One of the finest of these is “The Subway” in Zion National Park, so named because the flume at the bottom has an oval shape reminiscent of a train tunnel. True to its kind, it is very hard to get to, a long distance from trailheads on very rough, sometimes dangerous trails. The photographer is awarded an extra penalty, not only having to pack in heavy gear, but to do part of it in the dark so that the light on scene is just right. Attacking The Subway in the fall is a great choice, not only because the midsummer heat is absent, but because colorful fall leaves adorn the stream and canyon bottom. (Pricing Schedule B)
It took two nights sleeping in the back of the car in the parking lot on top of Signal Mountain to get this shot. I hope you like it. Two nights, because the first morning the dawn was still socked in by rain and the Grand Teton peaks couldn’t even be seen. By the second night the storm had faded out and dawn that morning was perfect. Morning mists were rising from the valley floor just as the sun caught the high peaks. It takes perfect timing and a healthy measure of luck to get this kind of shot, and if you spend the night too far away from the perfect spot, the probability of success can be discouraging.

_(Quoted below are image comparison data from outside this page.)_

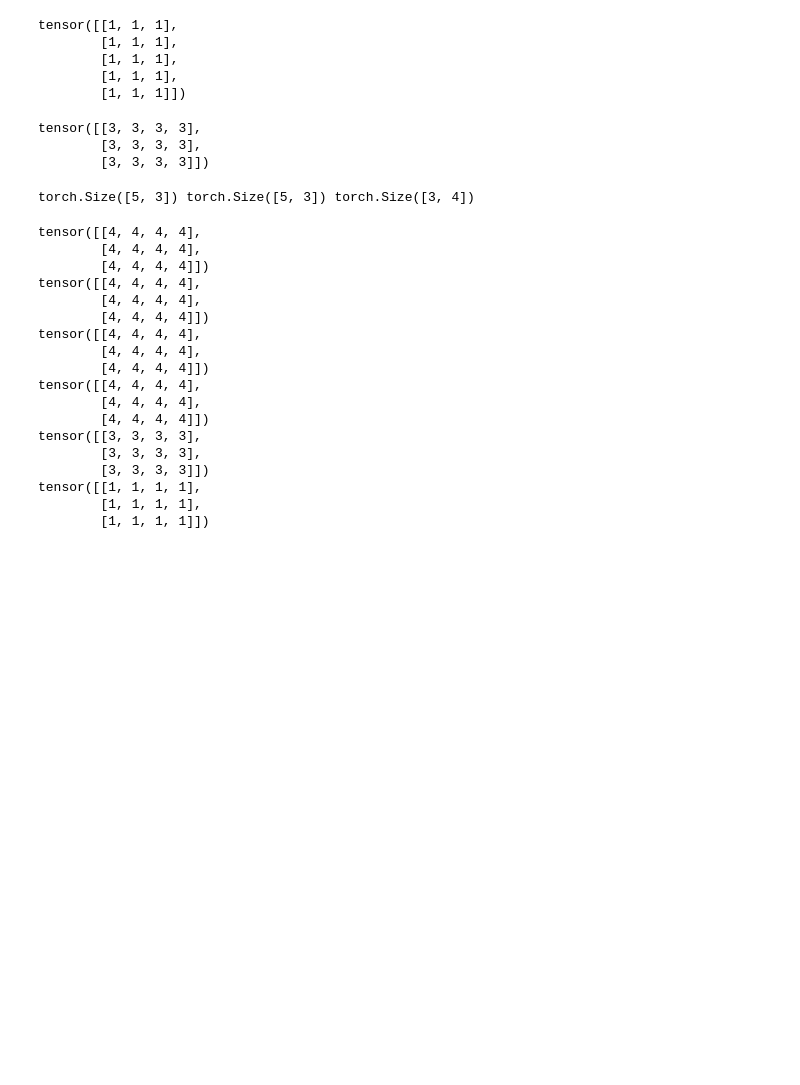
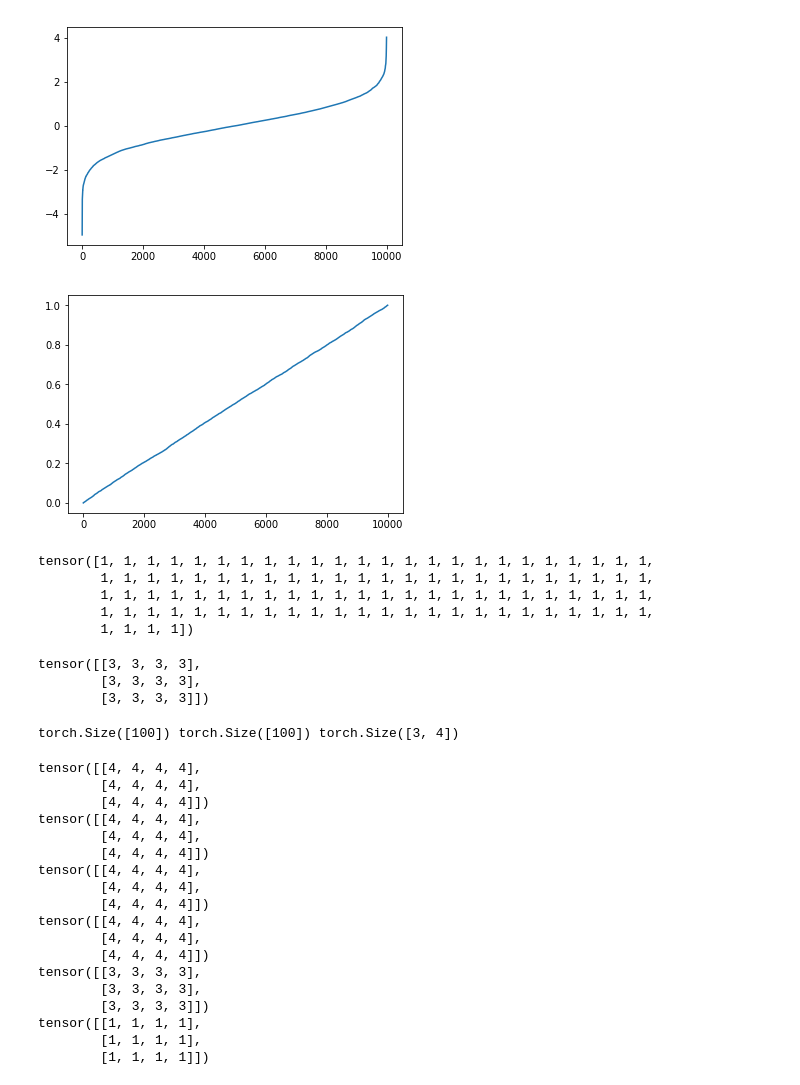
Before and after one commit to wogns3623/random_things, a Jupyter notebook: python/pytorch/tensor.ipynb, the cells around one changed output. Saved outputs shown, nothing was run; the diff lists cells and outputs as text; code cells hidden in the pictures; blank space fills up the shorter version.

Commit message:
pytorch tensor random sampling creation
랜덤값을 가지는 텐서 생성 함수들에 대해 정리함

```diff
--- a/python/pytorch/tensor.ipynb
+++ b/python/pytorch/tensor.ipynb
@@ -17,14 +29,26 @@ tensor([[1.0286e-38, 1.0653e-38, 1.0194e-38],
+# %%
+x = torch.randn(10000)
+y = torch.rand(10000)
+
+
+plt.plot(x.sort()[0].numpy())
+plt.show()
+plt.plot(y.sort()[0].numpy())
+plt.show()
+# %% [output]
+[figure, added]
+[figure, added]
 # %%
 y = torch.ones_like(x, dtype=torch.long)
 # torch.{fill type}_like
 # follow dtype, size, device, etc
 print(y)
 # %% [output]
-tensor([[1, 1, 1],
-        [1, 1, 1],
-        [1, 1, 1],
-        [1, 1, 1],
-        [1, 1, 1]])
+tensor([1, 1, 1, 1, 1, 1, 1, 1, 1, 1, 1, 1, 1, 1, 1, 1, 1, 1, 1, 1, 1, 1, 1, 1,
+        1, 1, 1, 1, 1, 1, 1, 1, 1, 1, 1, 1, 1, 1, 1, 1, 1, 1, 1, 1, 1, 1, 1, 1,
+        1, 1, 1, 1, 1, 1, 1, 1, 1, 1, 1, 1, 1, 1, 1, 1, 1, 1, 1, 1, 1, 1, 1, 1,
+        1, 1, 1, 1, 1, 1, 1, 1, 1, 1, 1, 1, 1, 1, 1, 1, 1, 1, 1, 1, 1, 1, 1, 1,
+        1, 1, 1, 1])
 # %%
 a = y.new_full((3, 4), 3)
 # x.new_{fill type}
@@ -37,7 +61,7 @@ tensor([[3, 3, 3, 3],
 # %%
 print(x.size(), y.size(), a.size())
 # %% [output]
-torch.Size([5, 3]) torch.Size([5, 3]) torch.Size([3, 4])
+torch.Size([100]) torch.Size([100]) torch.Size([3, 4])
 # %%
 b = torch.ones_like(a)
 print(a+b)
```
Also changed, not shown: parts of 3 cells of this notebook.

Of course, this is a national park and camping outside of a campground is against the rules. Technically, I could get in trouble, but in many, many nights sleeping in the car that has never happened. I’m pretty sure that the park rangers have better things to do at midnight than roust out persistent photographers — like getting some sleep of their own. Believe me, I would much rather be nestled in a nice campground on a soft mattress in a comfy tent. It’s awkward and uncomfortable and never fun sleeping in the car. “You call this camping? No way.” And that’s how I rationalize this wanton, rebellious act. (Price Schedule B)
Further to Fly has donated “Wasatch Autumn,” a 48″ x 38″ exquisitely-framed photograph, to the National Ability Center’s Red,White and Snow fundraising gala March 5th at the Montage Resort in Park City. Preview this work at the NAC auction online site. The event always sells out quickly, but you may bid online if you missed the ticket sales.
Who wouldn’t love to head out on a photo expedition and know that you’re going to come back with awesome shots? I’ve had my share of those; I even published a list — “The Top 8 Places in the World Where You Cannot Take a Bad Shot.” But there are also the opposite experiences, and this image is about one of those.
I have struggled forever, it seems, to capture the essence of Aspen trees in a photograph. With their narrow white trunks and peculiar dancing leaves, Aspens are one of the icons of the mountains, and every mountain person lives in tune to the seasonal cycle of the Aspens. So, why are my image archives littered with years of what I consider failed Aspen photos? I don’t know — it’s just one of those bumps in the highway. But in autumn of 2015 a cold storm blew in and I found myself in tune with the forest and the storm and the colors for about a day and a half. “On a roll” is an apt description. This is my favorite Aspen image from that time. (Price Schedule A)